Here in Canada, the first big sign that summer is almost here comes with the Victoria Day long weekend. Traditionally, it signifies a country-wide sigh of relief that the days of snow to your waist, biting winds and scraping ice of the car windows is past, at least for a few precious months. It is also like a big housewarming party to summer, full of BBQ chicken, sipping beer on the deck and watching the kids splashing in the sprinkler.
This year, I will spend it in at the annual Get the Lead Out Writers Conference. It's my very first writers conference, and while it is bittersweet because I will be away from my family and friends, and without any BBQ at all, I am still very excited.
I've spent the last year working on my first book, tapping away at the computer endlessly to get it done, then editing and polishing it up, working on the synopsis, and finally submitting it to two major literary award competitions, one of them being this Get the Lead Out competition--all in preparation for the real challenge-publishing. It's been a lot of work, so much more than I originally expected, and yet so satisfying at the same time.
I'm not the first to experience the cathartic release of pouring your heart out onto the page, but it really was just that. The experience was also a good part frustration of the tear-your-hair-out-by-the-roots kind, and part learning experience--a very big part. Writing is an art, a craft, a profession, and it takes dedication, perseverance and training.
I think I've got the dedication and perseverance down pat--anyone who can continue to write in between working full time at a busy litigation law firm, raising a four year old, and trying to get in quality time with the hunkiest husband alive, is definitely dedicated.
Ah, but the training, the experience, that's something that doesn't come naturally. Sure, anyone can have the Idea, but for someone like me, without any background, getting the Idea to become reality was the real hard part. I did a lot of reading and research, and then just had to sit down and do it--which I did. The final product was far from perfect, but I went through it again, and again, tweaking it and refining it, adding and taking away, until I was satisfied that it was the best story that I could write.
Having been named a finalist in this competition now feels great, feels like it was all worth it, but the best part is that the people judging my work will be authors themselves, as well as editors, publishers, agents, all in the industry, and all with years of experience that far surpasses my own.
Even if I don't come back home with any awards, I'll take a lot from this experience, most importantly--FEEDBACK. Yes, the judges reading my manuscript will be sending back their own critiques, giving me ideas on how to improve what I've written, and letting me know what they liked. To me, this is going to be an award in itself, the most valuable kind.
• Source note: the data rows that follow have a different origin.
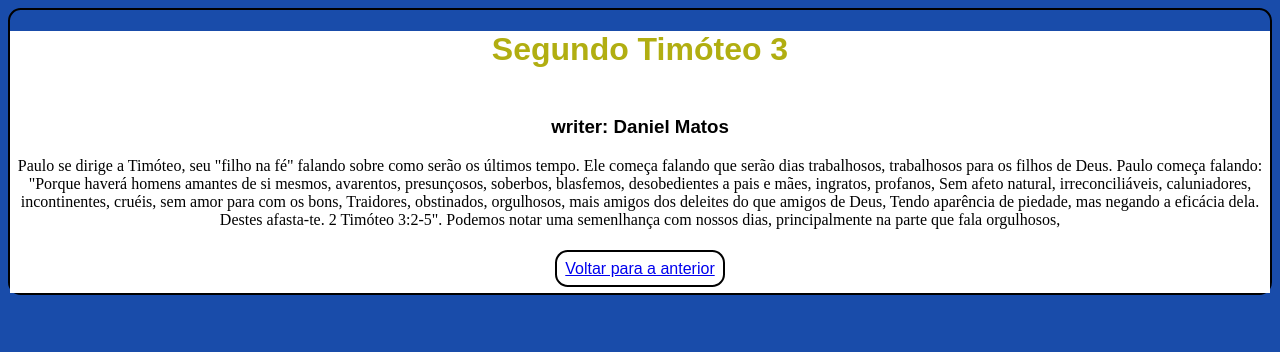
Repository: batmit/FutureFundation.github.io-1
Page: menu/articles/cristianism/importantchapters/2timóteo3.html
The author's editor kept a copy of each file at every save. The page is drawn from the files as they stood at one save, then again after the next save.
The browser window is 1280 px wide. The pictures show the whole page.

Above is the page before, as saved 2021-07-12 15:30:18.

After the next save:
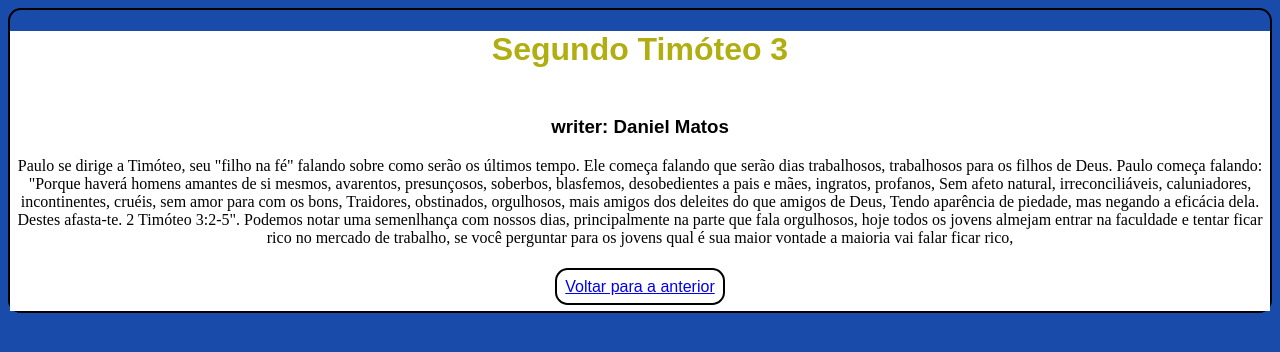
Saved 41 s later.
--- a/menu/articles/cristianism/importantchapters/2timóteo3.html
+++ b/menu/articles/cristianism/importantchapters/2timóteo3.html
@@ -18,7 +18,7 @@
             Sem afeto natural, irreconciliáveis, caluniadores, incontinentes, cruéis, sem amor para com os bons,
             Traidores, obstinados, orgulhosos, mais amigos dos deleites do que amigos de Deus,
             Tendo aparência de piedade, mas negando a eficácia dela. Destes afasta-te.
-            2 Timóteo 3:2-5". Podemos notar uma semenlhança com nossos dias, principalmente na parte que fala orgulhosos, </p>
+            2 Timóteo 3:2-5". Podemos notar uma semenlhança com nossos dias, principalmente na parte que fala orgulhosos, hoje todos os jovens almejam entrar na faculdade e tentar ficar rico no mercado de trabalho, se você perguntar para os jovens qual é sua maior vontade a maioria vai falar ficar rico, </p>
 
         <a href="/menu/articles/cristianism/chaptersimportant.html">Voltar para a anterior</a>
     </div>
So let the long weekend begin. I'm ready--for more than just summer.